Trust and Health Care-Seeking Behavior
We present results from a nationally representative survey of American adults, guided by a simple theoretical model expressing health care-seeking behavior as a function of economic and behavioral fundamentals and highlighting the role of trust. We report several findings. First, we document a strong association between higher levels of trust in the health care system and reported care-seeking behavior, both retrospective and anticipated. This relationship holds across several care scenarios, from routine check-ups to vaccinations. Second, the impact of trust on health care utilization is similar in magnitude to that of factors such as income and education, long recognized as crucial in the existing literature.
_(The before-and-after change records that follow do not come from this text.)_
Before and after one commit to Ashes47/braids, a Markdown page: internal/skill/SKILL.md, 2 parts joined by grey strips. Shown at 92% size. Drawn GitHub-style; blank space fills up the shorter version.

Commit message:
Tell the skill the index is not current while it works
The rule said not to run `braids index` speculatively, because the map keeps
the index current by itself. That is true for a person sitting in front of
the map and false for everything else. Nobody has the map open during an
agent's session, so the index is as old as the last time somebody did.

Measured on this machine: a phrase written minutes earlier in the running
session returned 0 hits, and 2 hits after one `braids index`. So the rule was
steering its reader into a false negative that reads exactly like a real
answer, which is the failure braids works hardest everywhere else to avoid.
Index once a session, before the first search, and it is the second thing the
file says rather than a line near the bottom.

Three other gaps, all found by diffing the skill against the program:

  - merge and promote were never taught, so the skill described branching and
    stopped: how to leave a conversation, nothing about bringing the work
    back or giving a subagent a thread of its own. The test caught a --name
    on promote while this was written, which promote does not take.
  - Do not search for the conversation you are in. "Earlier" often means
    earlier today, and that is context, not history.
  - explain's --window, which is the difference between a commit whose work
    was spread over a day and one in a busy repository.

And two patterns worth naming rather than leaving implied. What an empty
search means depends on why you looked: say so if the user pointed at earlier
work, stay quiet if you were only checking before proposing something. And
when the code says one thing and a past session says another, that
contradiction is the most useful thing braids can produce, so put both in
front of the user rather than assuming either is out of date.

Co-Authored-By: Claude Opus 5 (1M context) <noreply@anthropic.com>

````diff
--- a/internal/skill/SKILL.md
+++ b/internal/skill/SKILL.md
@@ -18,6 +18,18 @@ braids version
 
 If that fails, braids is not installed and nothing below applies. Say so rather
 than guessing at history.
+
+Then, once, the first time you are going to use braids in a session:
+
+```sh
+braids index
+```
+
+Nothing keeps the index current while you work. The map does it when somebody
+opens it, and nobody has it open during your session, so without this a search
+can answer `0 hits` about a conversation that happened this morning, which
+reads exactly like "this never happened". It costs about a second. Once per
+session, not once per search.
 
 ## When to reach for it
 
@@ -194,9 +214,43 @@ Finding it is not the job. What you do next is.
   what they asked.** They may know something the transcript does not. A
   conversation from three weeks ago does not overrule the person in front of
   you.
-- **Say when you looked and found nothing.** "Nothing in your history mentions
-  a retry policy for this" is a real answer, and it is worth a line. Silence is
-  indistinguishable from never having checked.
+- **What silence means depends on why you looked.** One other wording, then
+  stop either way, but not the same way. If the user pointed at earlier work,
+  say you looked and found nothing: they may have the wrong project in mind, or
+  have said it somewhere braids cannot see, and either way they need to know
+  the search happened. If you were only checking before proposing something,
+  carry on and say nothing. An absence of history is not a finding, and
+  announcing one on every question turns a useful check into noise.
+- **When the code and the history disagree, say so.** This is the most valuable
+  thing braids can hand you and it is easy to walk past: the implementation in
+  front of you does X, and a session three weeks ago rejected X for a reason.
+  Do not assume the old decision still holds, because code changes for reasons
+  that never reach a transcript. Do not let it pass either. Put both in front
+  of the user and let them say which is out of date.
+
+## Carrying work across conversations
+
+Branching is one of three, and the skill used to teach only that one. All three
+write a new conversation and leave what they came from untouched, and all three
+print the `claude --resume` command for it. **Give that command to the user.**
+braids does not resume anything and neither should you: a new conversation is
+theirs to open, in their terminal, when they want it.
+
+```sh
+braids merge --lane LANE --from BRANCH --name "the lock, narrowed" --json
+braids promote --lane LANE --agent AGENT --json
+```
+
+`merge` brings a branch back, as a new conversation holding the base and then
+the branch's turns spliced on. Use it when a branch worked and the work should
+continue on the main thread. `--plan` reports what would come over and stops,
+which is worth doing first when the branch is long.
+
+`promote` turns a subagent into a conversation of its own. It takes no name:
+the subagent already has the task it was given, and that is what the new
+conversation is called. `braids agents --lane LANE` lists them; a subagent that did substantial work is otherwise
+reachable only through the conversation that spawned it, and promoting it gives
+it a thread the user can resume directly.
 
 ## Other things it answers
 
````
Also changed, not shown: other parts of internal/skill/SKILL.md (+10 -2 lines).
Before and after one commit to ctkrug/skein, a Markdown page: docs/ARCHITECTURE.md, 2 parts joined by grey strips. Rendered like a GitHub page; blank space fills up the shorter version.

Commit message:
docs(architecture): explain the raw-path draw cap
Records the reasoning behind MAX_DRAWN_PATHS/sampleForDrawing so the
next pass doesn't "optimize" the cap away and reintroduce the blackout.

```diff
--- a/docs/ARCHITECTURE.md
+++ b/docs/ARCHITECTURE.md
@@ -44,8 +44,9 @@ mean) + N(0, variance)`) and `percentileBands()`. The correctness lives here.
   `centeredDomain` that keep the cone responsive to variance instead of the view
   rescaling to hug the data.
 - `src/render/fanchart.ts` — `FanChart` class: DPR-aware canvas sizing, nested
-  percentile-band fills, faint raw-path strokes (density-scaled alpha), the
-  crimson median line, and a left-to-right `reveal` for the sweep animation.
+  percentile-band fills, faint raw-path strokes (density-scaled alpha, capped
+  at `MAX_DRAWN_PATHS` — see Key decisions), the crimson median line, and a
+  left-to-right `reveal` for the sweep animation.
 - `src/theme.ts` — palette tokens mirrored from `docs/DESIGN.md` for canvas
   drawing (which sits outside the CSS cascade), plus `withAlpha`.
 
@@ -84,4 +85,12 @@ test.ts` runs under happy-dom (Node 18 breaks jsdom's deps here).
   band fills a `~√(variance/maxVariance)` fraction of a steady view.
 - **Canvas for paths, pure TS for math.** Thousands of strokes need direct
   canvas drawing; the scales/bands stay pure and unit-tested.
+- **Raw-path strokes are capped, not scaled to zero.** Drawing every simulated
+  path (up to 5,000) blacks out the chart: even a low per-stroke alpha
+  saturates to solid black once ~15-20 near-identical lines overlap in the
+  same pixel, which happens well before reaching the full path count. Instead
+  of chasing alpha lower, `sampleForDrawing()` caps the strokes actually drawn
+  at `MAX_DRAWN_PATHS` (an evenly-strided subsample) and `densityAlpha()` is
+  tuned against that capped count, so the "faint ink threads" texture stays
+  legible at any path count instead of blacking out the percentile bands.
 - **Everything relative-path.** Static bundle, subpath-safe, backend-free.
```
Third, the relationship between trust and care-seeking behavior appears to be mediated by key mechanisms from our theoretical framework, notably individuals’ beliefs about the system's effectiveness in managing their health and their personal disutility tied to medical visits. Fourth, we ask respondents about trust in specific health care system sectors, and we find important heterogeneity in the associations between trust and care-seeking behavior, notably between trust in the Centers for Disease Control and Prevention and the likelihood to receive flu and COVID-19 vaccinations. Finally, we find no differential relationship between trust and care-seeking for Black respondents, but we find important differences by age and political affiliation. Our findings hold significant implications for policy, particularly given that trust in medical and, more broadly, scientific expertise is increasingly difficult to establish.